        Except that here back in reality we have multitudes of real, published news stories about the building animosity between MS and whitehats who try to disclose bugs that MS doesn't care about and/or recognize, or possibly just ignore until they get around to it. There's problem #1 with your argument.

      • by SmallFurryCreature ( 593017 ) on Tuesday February 15, 2011 @11:30PM (#35217616) Journal

        Except for the countless times that people have disclosed security problems to MS, found that MS didn't give a toss and finally after months release it to the public because if THEY know it, some one else might ALSO know it and be exploiting it.
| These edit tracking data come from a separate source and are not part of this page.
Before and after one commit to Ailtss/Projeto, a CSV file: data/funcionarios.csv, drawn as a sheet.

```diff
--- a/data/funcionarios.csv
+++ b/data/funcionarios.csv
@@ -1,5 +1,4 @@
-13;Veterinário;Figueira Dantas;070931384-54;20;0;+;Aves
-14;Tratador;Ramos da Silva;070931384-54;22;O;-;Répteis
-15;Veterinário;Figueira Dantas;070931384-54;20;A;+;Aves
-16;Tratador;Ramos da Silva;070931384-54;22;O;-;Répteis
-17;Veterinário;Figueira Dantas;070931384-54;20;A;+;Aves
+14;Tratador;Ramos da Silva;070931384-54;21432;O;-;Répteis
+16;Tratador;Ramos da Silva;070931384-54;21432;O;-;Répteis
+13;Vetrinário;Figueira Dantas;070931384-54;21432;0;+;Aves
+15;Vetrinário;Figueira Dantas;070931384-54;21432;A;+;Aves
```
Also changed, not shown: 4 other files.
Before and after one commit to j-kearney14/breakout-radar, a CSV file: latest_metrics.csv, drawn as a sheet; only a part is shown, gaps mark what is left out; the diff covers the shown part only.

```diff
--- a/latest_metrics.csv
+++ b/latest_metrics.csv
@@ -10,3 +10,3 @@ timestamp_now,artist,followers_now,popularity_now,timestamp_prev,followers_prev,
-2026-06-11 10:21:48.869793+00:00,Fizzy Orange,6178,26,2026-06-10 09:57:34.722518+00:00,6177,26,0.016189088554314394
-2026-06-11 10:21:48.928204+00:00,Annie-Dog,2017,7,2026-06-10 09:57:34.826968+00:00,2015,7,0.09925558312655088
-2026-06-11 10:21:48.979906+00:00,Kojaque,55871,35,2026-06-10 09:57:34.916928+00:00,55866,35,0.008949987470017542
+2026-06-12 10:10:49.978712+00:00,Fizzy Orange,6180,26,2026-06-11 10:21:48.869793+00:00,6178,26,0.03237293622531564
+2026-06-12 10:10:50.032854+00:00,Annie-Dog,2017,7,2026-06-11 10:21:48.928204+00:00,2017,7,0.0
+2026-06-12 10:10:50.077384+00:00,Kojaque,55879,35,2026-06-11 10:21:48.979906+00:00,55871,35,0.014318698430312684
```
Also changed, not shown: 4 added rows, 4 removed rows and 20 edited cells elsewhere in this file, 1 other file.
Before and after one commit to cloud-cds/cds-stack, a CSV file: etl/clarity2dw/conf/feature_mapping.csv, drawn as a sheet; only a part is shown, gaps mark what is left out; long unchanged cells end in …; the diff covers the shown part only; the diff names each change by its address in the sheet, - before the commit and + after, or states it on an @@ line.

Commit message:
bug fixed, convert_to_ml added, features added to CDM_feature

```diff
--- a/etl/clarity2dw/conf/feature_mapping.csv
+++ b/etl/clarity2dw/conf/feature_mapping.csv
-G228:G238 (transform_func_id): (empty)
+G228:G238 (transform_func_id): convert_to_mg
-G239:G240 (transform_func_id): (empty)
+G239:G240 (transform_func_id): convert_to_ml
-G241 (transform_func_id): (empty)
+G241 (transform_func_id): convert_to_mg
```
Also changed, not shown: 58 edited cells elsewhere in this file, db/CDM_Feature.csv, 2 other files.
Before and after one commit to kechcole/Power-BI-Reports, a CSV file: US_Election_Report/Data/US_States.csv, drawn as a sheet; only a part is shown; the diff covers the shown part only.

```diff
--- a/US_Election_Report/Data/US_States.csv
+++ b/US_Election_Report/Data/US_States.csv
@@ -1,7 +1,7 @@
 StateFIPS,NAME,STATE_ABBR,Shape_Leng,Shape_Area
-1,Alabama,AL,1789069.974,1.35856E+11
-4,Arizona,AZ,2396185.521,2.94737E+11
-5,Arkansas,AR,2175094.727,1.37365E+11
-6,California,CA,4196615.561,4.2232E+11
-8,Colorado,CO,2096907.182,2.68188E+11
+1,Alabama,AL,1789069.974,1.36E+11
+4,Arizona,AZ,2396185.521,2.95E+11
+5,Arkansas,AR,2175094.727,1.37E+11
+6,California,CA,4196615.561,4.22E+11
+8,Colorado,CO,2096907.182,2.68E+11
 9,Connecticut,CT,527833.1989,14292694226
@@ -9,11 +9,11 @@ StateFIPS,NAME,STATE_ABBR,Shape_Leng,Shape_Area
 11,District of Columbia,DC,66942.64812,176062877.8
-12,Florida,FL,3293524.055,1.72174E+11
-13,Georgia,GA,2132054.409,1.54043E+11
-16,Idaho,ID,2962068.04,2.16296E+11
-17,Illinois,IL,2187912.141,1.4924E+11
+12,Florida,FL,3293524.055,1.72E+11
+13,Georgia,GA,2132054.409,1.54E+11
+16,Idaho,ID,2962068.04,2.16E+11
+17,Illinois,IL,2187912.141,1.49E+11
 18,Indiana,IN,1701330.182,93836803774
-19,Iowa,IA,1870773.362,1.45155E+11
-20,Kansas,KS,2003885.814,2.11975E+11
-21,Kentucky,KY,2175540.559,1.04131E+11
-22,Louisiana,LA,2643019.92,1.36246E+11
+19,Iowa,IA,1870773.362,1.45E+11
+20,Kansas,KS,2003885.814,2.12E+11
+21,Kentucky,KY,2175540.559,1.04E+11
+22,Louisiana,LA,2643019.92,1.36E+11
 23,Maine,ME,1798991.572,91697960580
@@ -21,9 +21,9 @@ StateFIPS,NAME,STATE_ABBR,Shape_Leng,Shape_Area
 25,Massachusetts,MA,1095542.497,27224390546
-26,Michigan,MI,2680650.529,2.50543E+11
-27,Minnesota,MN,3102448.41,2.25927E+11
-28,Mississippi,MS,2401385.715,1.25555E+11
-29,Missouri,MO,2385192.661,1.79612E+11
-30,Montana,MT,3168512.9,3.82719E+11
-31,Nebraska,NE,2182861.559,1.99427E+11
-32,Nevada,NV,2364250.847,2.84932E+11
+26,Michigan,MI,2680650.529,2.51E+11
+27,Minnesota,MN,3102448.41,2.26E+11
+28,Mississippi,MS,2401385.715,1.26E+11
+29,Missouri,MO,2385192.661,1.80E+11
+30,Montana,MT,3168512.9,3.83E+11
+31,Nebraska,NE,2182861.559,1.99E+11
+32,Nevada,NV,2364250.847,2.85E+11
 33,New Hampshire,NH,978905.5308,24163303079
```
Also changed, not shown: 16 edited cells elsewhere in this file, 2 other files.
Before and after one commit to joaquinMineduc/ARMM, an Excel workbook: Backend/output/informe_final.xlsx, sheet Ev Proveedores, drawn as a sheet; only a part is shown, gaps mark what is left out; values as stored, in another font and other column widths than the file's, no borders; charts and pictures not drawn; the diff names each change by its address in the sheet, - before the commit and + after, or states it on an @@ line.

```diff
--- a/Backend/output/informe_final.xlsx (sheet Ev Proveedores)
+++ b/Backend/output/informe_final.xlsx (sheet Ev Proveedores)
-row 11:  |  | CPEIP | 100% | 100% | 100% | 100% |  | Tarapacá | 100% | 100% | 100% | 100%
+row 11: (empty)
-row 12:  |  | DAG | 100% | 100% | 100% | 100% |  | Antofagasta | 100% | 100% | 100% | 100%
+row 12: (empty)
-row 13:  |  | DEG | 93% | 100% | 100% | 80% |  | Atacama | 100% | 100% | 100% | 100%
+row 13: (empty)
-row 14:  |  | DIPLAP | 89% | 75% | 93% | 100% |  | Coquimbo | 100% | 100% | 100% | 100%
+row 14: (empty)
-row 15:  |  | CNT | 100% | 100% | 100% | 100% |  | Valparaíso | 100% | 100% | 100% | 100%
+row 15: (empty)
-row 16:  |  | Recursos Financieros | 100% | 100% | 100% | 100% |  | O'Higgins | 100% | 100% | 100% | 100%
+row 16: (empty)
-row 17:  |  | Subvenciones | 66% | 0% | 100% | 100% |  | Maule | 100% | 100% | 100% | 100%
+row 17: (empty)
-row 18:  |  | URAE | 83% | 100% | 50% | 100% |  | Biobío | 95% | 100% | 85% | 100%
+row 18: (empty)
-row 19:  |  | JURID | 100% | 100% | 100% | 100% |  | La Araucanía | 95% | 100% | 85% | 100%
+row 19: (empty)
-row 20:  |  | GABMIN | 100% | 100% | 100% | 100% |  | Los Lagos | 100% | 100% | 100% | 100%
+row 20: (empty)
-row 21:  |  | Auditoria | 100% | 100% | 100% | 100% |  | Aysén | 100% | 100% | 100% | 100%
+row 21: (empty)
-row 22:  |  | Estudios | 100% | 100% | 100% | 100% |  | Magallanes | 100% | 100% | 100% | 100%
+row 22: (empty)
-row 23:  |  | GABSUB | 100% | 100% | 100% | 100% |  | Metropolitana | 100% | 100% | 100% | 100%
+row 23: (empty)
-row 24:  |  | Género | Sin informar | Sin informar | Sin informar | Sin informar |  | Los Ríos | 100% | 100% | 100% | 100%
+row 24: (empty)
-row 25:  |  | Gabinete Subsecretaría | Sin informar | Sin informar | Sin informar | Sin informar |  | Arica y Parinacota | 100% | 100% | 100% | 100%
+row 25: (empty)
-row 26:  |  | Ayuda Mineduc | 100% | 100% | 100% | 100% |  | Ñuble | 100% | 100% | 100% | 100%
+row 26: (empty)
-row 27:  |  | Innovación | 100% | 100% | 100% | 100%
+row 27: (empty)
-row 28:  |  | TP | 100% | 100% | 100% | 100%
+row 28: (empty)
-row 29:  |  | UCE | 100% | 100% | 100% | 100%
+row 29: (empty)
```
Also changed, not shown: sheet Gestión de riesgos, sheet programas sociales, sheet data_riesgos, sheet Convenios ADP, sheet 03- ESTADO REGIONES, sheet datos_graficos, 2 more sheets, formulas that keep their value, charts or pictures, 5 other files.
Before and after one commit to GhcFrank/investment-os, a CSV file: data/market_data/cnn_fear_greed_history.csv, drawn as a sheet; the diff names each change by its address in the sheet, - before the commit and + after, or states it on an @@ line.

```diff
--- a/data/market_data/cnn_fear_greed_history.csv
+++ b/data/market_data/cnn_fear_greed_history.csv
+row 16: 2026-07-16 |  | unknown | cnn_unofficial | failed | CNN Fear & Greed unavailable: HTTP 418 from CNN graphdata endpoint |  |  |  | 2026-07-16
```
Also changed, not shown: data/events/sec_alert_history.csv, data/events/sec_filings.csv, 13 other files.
        But I guess a MS fanboy truly believes ignorance is bliss.

        • FOSS projects have the same mentality sometimes. I sometimes come across bugs that are marked WNF by the project maintainers.
    • by smash ( 1351 )
      Notice how the bug is not present in FreeBSD?
  • Isn't the krb5 package supplied from upstream? Could this affect other distributions?
  • ftfa (Score:5, Informative)

    by Lehk228 ( 705449 ) on Tuesday February 15, 2011 @09:06PM (#35216778) Journal
    Keiichi Mori discovered that the MIT krb5 KDC database propagation daemon (kpropd) is vulnerable to a denial of service attack due to improper logic when a worker child process exited because of invalid network input.

    Kevin Longfellow and others discovered that the MIT krb5 Key Distribution Center (KDC) daemon is vulnerable to denial of service attacks when using an LDAP back end due to improper handling of network input.

    certainly not a good thing, but this isn't a remote hole
    • by ehntoo ( 1692256 )
      The title may be a wee bit misleading, but I don't see anything other than your post mentioning anything about a "hole".
      • by Lehk228 ( 705449 )
        more to clarify for anyone skimming the thread without RTFA that, as of yet anyways, there is no means to compromise a machine with this.
  • by seifried ( 12921 ) on Tuesday February 15, 2011 @09:55PM (#35217098) Homepage

    This is a Kerberos (server side) issue affecting vendors shipping Kerberos, not an Ubuntu specific issue. All 4 of the issues are denial of service only (which is bad for authentication infrastructure since you can basically prevent everyone from getting any work done). Nothing to get terribly worked up about. [] []

  • That was my first thought, anyway. Silly letter-versions.

  • Just installed the patches. Nicely, nicely quickstuff.

    • I installed the patches before the article came out. Ubuntu has many failings, but time to first patch ain't one of them. Yes, I'm looking at you, Microsoft.

  • This is news? (Score:3, Informative)

    by mr_lizard13 ( 882373 ) on Wednesday February 16, 2011 @04:44AM (#35218868)
    Bug in software. Update fixes bug.

    Doesn't this happen all the time?
  • The update was pushed to Automatic Updates and I installed it yesterday. Did a Windows fan-boy got just a bit too excited to see a Linux Vulnerability?

Who goeth a-borrowing goeth a-sorrowing. -- Thomas Tusser